If you know of Wardian’s way of doing things, you know this is just how he rolls. The 44-year-old races around 50 times a year on average and he’s not afraid to line up at a mile on the track or ultramarathon on the trails, sometimes doing both on the same weekend. He’s also set a number of wacky world records —like the fastest 50K ever run on a treadmill, fastest marathon ever run wearing various costumes, fastest marathon ever run on an indoor track, and even pushing a baby stroller— and he regularly tackles challenging ultra endeavors such as Badwater 135, Marathon des Sables, and the Hurt 100 to name a few.

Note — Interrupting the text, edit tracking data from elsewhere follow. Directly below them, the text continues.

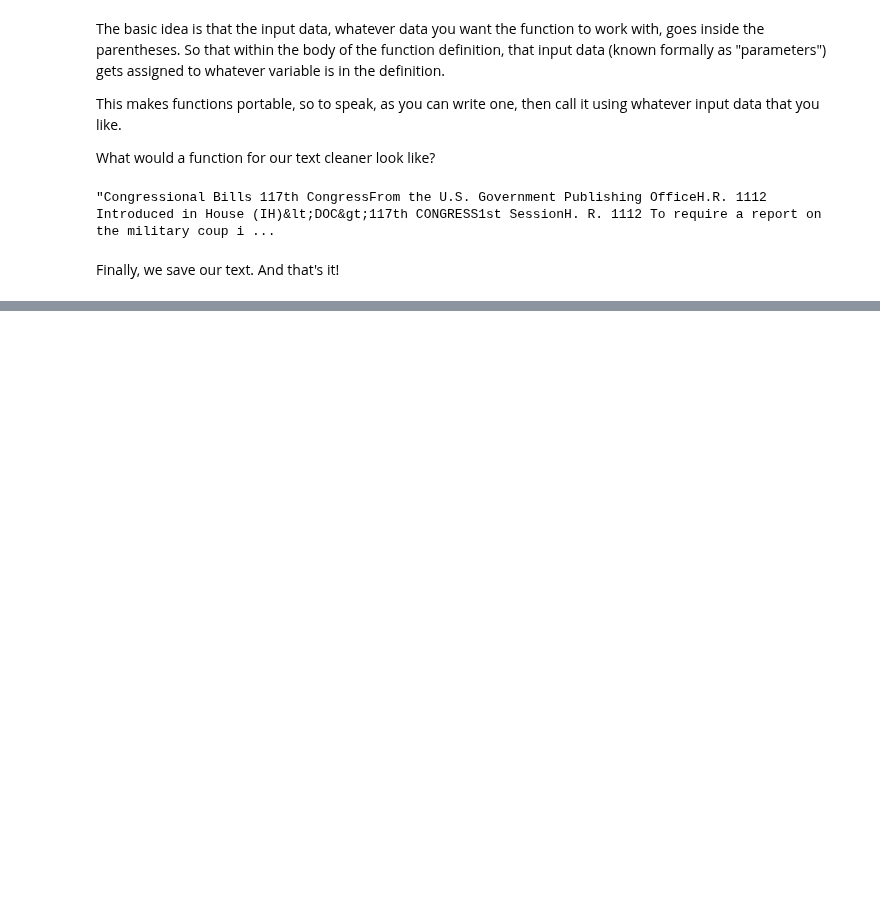
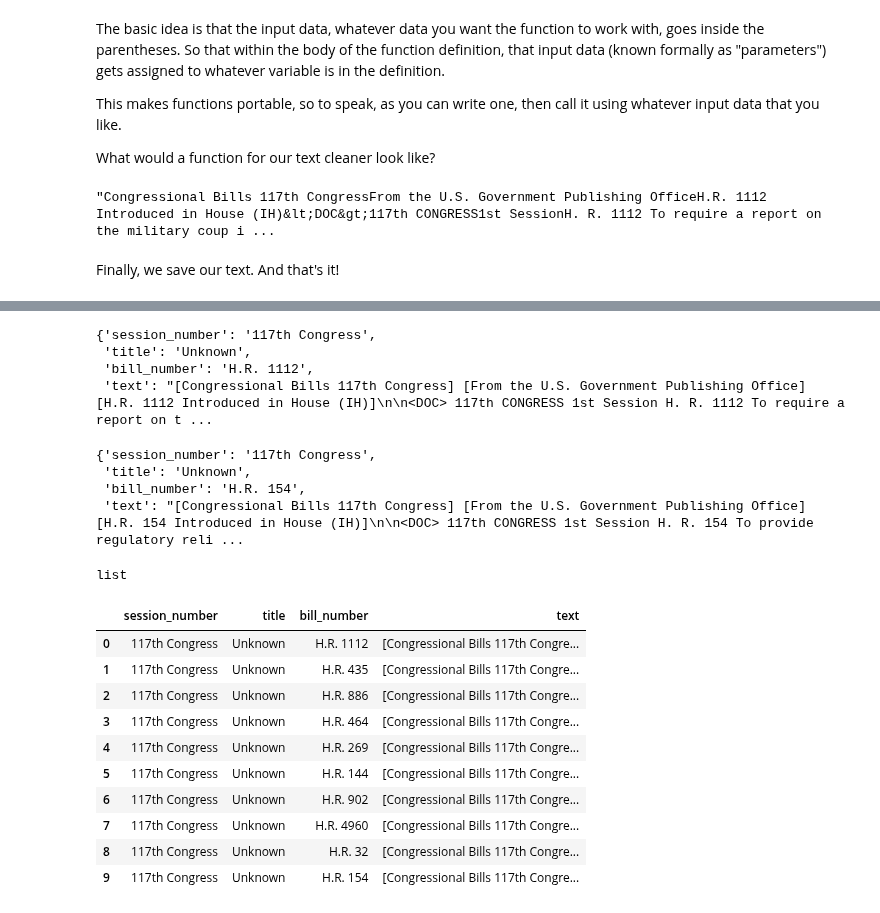
Before and after one commit to gofilipa/664, a Jupyter notebook: analyzing/cleaning/cleaning.ipynb, the cells around one changed output, grey strips where cells are left out. Saved outputs shown, nothing was run; the diff lists cells and outputs as text; code cells hidden in the pictures; blank space fills up the shorter version.

```diff
--- a/analyzing/cleaning/cleaning.ipynb
+++ b/analyzing/cleaning/cleaning.ipynb
@@ -112,0 +211,2 @@ with open('clean_sample.txt', 'w') as f:
+# %%
+bills = split_bills(text)
@@ -112,0 +247,59 @@ with open('clean_sample.txt', 'w') as f:
+# %%
+
+def extract_metadata(bill_text):
+    metadata = {}
+
+    # Extract bill number
+    bill_number_match = re.search(r"\[Congressional Bills (\d+th Congress)\]", bill_text)
+    metadata['session_number'] = bill_number_match.group(1) if bill_number_match else "Unknown"
+
+    # Extract title
+    title_match = re.search(r"\n(.*?)\n.*?Introduced in House", bill_text)
+    metadata['title'] = title_match.group(1).strip() if title_match else "Unknown"
+
+    # Extract bill number from text header
+    bill_id_match = re.search(r"(H\.R\. \d+|S\. \d+)", bill_text)
+    metadata['bill_number'] = bill_id_match.group(1) if bill_id_match else "Unknown"
+
+    # Store the plain text content
+    metadata['text'] = bill_text.strip()
+
+    return metadata
+# %%
+extract_metadata(bills[0])
+# %% [output]
+{'session_number': '117th Congress',
+ 'title': 'Unknown',
+ 'bill_number': 'H.R. 1112',
+ 'text': "[Congressional Bills 117th Congress] [From the U.S. Government Publishing Office] [H.R. 1112 Introduced in House (IH)]\n\n<DOC> 117th CONGRESS 1st Session H. R. 1112 To require a report on t ...
+# %%
+extract_metadata(bills[-1])
+# %% [output]
+{'session_number': '117th Congress',
+ 'title': 'Unknown',
+ 'bill_number': 'H.R. 154',
+ 'text': "[Congressional Bills 117th Congress] [From the U.S. Government Publishing Office] [H.R. 154 Introduced in House (IH)]\n\n<DOC> 117th CONGRESS 1st Session H. R. 154 To provide regulatory reli ...
+# %%
+bills_metadata = [extract_metadata(bill) for bill in bills]
+# %%
+type(bills_metadata)
+# %% [output]
+list
+# %%
+import pandas as pd
+
+df = pd.DataFrame(bills_metadata)
+# %%
+df
+# %% [output]
+|  | session_number | title | bill_number | text |
+| 0 | 117th Congress | Unknown | H.R. 1112 | [Congressional Bills 117th Congre... |
+| 1 | 117th Congress | Unknown | H.R. 435 | [Congressional Bills 117th Congre... |
+| 2 | 117th Congress | Unknown | H.R. 886 | [Congressional Bills 117th Congre... |
+| 3 | 117th Congress | Unknown | H.R. 464 | [Congressional Bills 117th Congre... |
+| 4 | 117th Congress | Unknown | H.R. 269 | [Congressional Bills 117th Congre... |
+| 5 | 117th Congress | Unknown | H.R. 144 | [Congressional Bills 117th Congre... |
+| 6 | 117th Congress | Unknown | H.R. 902 | [Congressional Bills 117th Congre... |
+| 7 | 117th Congress | Unknown | H.R. 4960 | [Congressional Bills 117th Congre... |
+| 8 | 117th Congress | Unknown | H.R. 32 | [Congressional Bills 117th Congre... |
+| 9 | 117th Congress | Unknown | H.R. 154 | [Congressional Bills 117th Congre... |
```
Also changed, not shown: parts of 38 cells of this notebook, 7 other files.
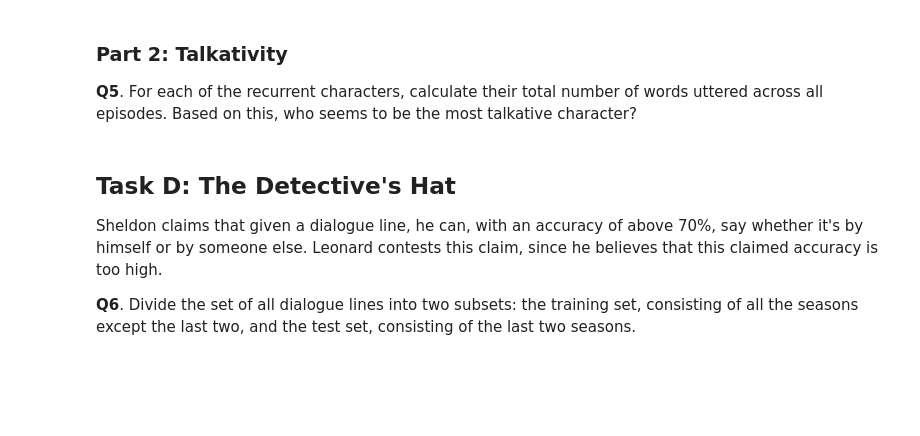
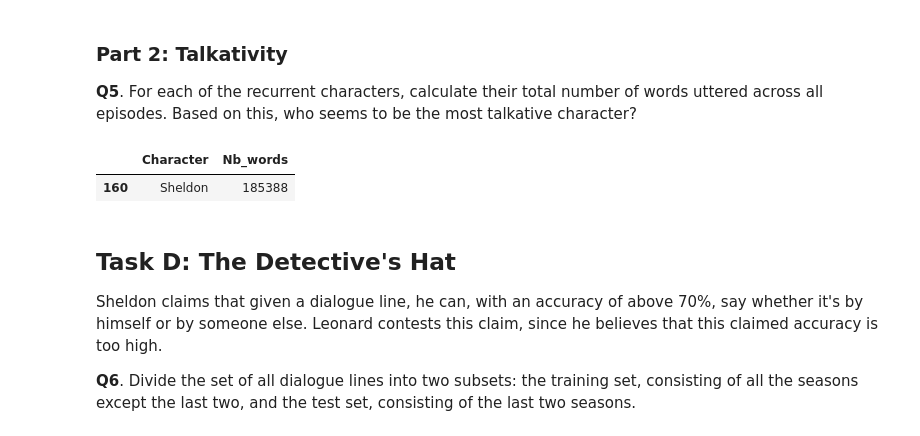
Before and after one commit to roduit/2023, a Jupyter notebook: Exercises/09 - Handing text/Handling_text_exercise_2.ipynb, the cells around one changed output. Cells and saved outputs as stored; diff of their text form; code cells hidden in the pictures; blank space fills up the shorter version.

```diff
--- a/Exercises/09 - Handing text/Handling_text_exercise_2.ipynb
+++ b/Exercises/09 - Handing text/Handling_text_exercise_2.ipynb
@@ -131,3 +167,12 @@ reccurent.shape
+# %%
+scripts['Nb_words'] = scripts['Line'].apply(count_words)
+# %%
+talkativity =scripts.groupby('Character')['Nb_words'].agg('sum').reset_index().sort_values(by='Nb_words',ascending=False)
+talkativity = talkativity[talkativity.Character.isin(reccurent.index)]
+talkativity[talkativity['Nb_words'] == talkativity.Nb_words.max()]
+# %% [output]
+|  | Character | Nb_words |
+| 160 | Sheldon | 185388 |
 # %% [markdown]
 ## Task D: The Detective's Hat
 
```
Also changed, not shown: parts of 12 cells of this notebook.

He’s also qualified for three Olympic Trials marathons, won a number of national titles and placed on the podium at world championship events.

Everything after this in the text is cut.